- _Task directions_
Pull each line with the string "joint" from the entries.
_____
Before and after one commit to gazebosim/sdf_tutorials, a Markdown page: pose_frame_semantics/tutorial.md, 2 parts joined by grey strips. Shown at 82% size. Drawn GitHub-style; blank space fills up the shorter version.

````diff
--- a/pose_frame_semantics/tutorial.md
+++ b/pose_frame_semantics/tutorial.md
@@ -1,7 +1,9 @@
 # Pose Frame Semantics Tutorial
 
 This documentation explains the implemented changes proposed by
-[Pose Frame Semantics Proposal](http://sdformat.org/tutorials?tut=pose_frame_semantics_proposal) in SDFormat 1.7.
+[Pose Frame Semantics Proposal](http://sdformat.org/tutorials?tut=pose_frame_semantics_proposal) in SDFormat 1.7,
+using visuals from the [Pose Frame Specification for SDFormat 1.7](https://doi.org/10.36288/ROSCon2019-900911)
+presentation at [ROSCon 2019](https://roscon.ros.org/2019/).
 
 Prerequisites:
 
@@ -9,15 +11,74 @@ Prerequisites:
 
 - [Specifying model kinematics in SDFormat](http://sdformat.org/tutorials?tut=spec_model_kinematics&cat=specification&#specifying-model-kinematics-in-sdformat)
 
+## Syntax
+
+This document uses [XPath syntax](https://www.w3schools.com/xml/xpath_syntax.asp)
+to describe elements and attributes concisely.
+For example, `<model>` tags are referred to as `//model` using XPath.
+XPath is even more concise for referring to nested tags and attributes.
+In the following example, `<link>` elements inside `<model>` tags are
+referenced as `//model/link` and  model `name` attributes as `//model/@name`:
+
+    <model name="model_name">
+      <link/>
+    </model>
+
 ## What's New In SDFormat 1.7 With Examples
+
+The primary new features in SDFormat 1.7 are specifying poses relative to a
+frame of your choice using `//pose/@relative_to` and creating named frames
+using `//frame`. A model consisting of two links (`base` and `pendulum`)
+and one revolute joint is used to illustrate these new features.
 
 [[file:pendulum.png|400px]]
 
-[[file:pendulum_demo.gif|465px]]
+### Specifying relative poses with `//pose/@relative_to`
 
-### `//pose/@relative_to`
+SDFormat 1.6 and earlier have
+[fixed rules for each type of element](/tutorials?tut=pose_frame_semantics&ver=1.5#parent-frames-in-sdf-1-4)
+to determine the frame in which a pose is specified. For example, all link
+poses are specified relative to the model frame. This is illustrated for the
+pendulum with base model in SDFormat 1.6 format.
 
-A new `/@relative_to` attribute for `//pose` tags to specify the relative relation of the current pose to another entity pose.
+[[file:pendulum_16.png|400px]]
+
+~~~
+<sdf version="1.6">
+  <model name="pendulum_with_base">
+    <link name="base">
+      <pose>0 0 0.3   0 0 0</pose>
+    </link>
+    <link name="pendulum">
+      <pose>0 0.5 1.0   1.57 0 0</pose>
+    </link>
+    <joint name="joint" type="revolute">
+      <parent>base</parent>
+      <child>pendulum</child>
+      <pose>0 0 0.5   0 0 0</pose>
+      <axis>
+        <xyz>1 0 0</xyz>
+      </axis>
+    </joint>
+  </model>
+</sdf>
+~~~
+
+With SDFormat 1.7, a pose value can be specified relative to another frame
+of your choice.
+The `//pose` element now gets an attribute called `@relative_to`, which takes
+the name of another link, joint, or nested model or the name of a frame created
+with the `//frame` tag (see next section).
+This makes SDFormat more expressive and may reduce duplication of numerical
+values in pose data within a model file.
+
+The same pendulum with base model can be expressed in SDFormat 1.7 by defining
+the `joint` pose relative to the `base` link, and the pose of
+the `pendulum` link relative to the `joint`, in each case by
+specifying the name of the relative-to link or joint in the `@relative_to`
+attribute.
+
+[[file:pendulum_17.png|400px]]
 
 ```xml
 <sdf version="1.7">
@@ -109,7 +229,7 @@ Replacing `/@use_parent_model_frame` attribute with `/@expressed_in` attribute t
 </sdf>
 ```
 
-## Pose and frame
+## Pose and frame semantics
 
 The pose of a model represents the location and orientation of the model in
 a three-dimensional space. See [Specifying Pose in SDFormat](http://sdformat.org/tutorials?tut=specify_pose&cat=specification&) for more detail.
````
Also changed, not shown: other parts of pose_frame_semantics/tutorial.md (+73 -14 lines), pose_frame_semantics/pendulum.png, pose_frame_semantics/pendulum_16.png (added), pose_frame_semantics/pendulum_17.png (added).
_____
- _Exercise solution_
+and one revolute joint is used to illustrate these new features.
+    <joint name="joint" type="revolute">
+    </joint>
+the name of another link, joint, or nested model or the name of a frame created
+the `joint` pose relative to the `base` link, and the pose of
+the `pendulum` link relative to the `joint`, in each case by
+specifying the name of the relative-to link or joint in the `@relative_to`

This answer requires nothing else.